“Simple” and “FAA Compliance” might not be the first phrases that you expect to see married together in a sentence. But after thousands of combined hours of FAA-compliant flight the Microdrones team has the experience to verify that doing things the right way is the only way.
When you take a step back from the fine legal print, many of the Part 107 regulations are rooted in simple common sense. Here are the basics:
- Pass an initial aeronautical knowledge test at one of the FAA’s 690 testing centers located across the country. Here’s a study guide.
- Be vetted by the Transportation Security Administration (TSA)
- Obtain a Remote Pilot Certificate with a small UAS rating (which never expires)
- Pass a recurrent aeronautical knowledge test every 24 months
- Report all accidents to the FAA within 10 days of any operation that results in injury or damage to property in excess of $500
- Conduct preflight inspections, including aircraft and control station systems checks to ensure the small UAS is safe for operation
- Drones larger than 55lbs/25kg must register with the FAA
There are also rules that must be followed during a flight operation:
- No flying at night
- No flying above 400 feet
- Establish a direct line of sight - no flying BVLOS (Beyond Visual Line Of Sight)
- No flying in national parks
- No flying directly over people
These rules are in place to improve the safety of drone operators, as well as the general public.
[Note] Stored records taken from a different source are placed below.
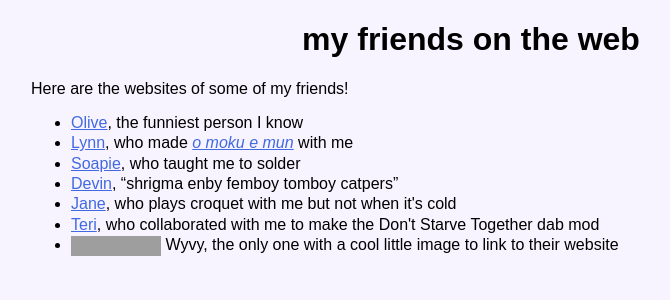
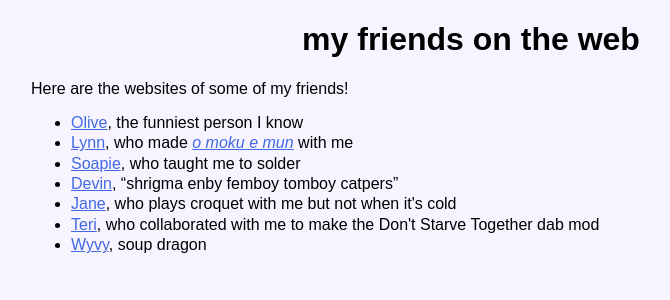
Before and after one commit to Roachbones/Roachbones.github.io, a Jekyll site: the page friends.html, which Jekyll copies as it is, in a window 1280 px wide. Shown: the top 300 px of the page, without its empty margins (169-839 px from the left). Built offline with Jekyll 4.4.1, drawn with Linux system fonts in a browser that asks for light colours; grey boxes are pictures that could not be loaded.

```diff
--- a/friends.html
+++ b/friends.html
@@ -22,7 +22,7 @@
 <li><a href="https://devin.gay">Devin</a>, “shrigma enby femboy tomboy catpers”</li>
 <li><a href="https://janie.page">Jane</a>, who plays croquet with me but not when it's cold</li>
 <li><a href="https://electr1.ca/">Teri</a>, who collaborated with me to make the Don't Starve Together dab mod</li>
-<li><a href="https://wyvy.net"><img src="https://wyvy.net/badge.png" alt="wyvy.net" title="wyvy.net" style="vertical-align:middle;"></a> Wyvy, the only one with a cool little image to link to their website</li>
+<li><a href="https://wyvy.net">Wyvy</a>, soup dragon</li>
 </ul>
 </main>
 </body>
--- a/index.html
+++ b/index.html
@@ -1,7 +1,7 @@
 <!DOCTYPE html>
 <html lang="en">
 <head>
-<meta charset="utf-8"/>
+<meta charset="utf-8">
 <meta name="author" content="Vivian Rose">
 <meta name="description" content="Vivian Rose has fun with computers. This is their personal landing page.">
 <meta property="og:image" content="https://rose.systems/cicada.png">
```
Also changed, not shown: other parts of index.html (+1 -2 lines).
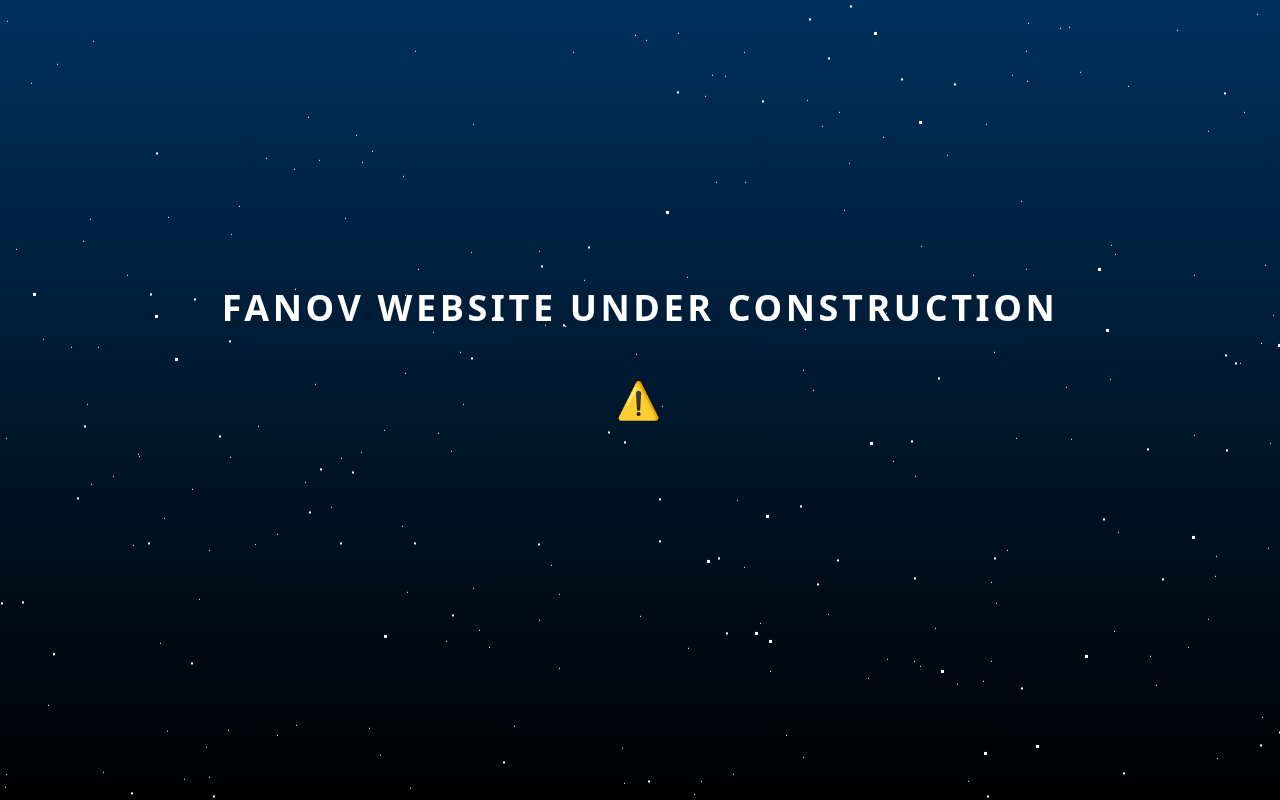
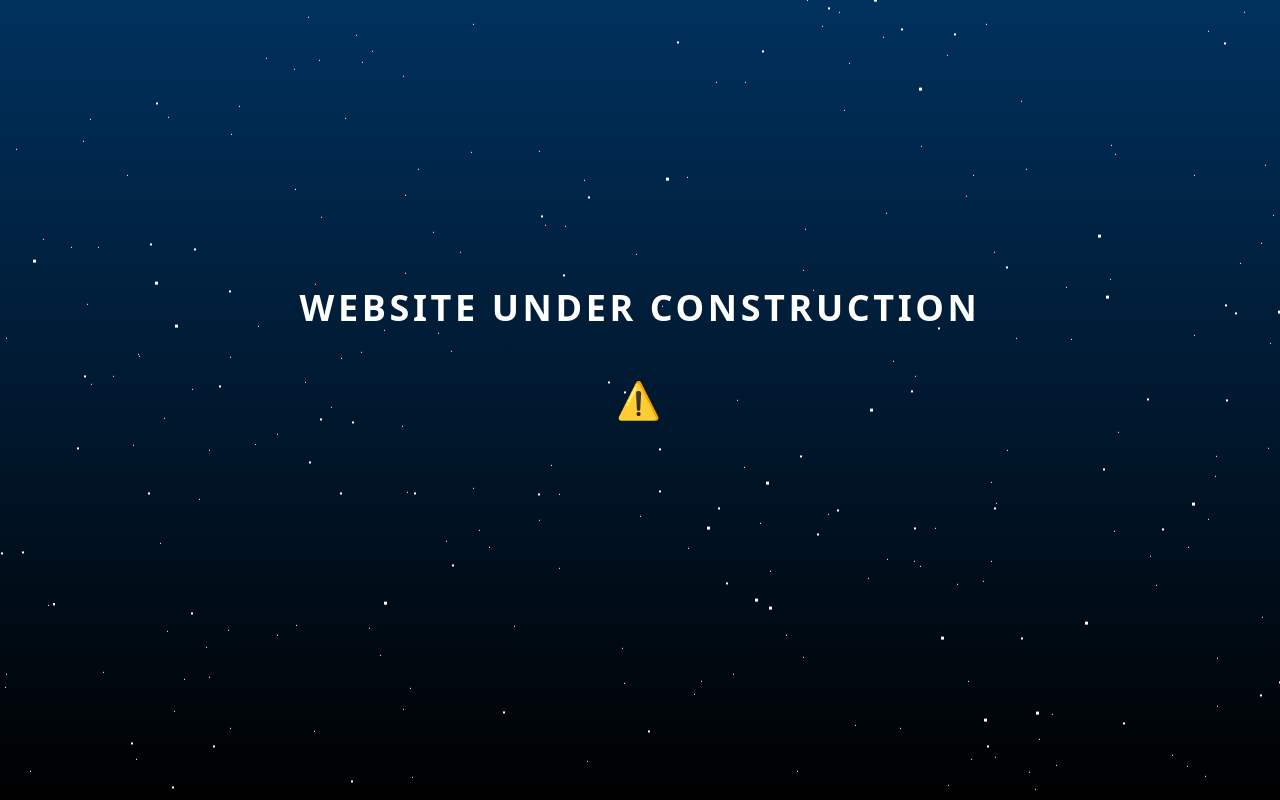
Before and after one commit to Fanovv/Portfolio, a Next.js app: page / in a window 1280 px wide. Built offline with nearby package versions, Linux system fonts and the light colour scheme; no server answers.

Commit message:
Check main deployment

```diff
--- a/src/app/page.tsx
+++ b/src/app/page.tsx
@@ -17,7 +17,7 @@ const Home = () => {
             />
           </div>
           <span className="absolute top-72">
-            FANOV WEBSITE UNDER CONSTRUCTION
+            WEBSITE UNDER CONSTRUCTION
           </span>
         </div>
       </div>
```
Understanding these regulations and properly complying with them prior to commencing drone operations is critical, but not complicated, if you take the right steps.
If you are a surveyor, who is considering adding UAV mapping to your toolkit of services, our team is happy to give you advice.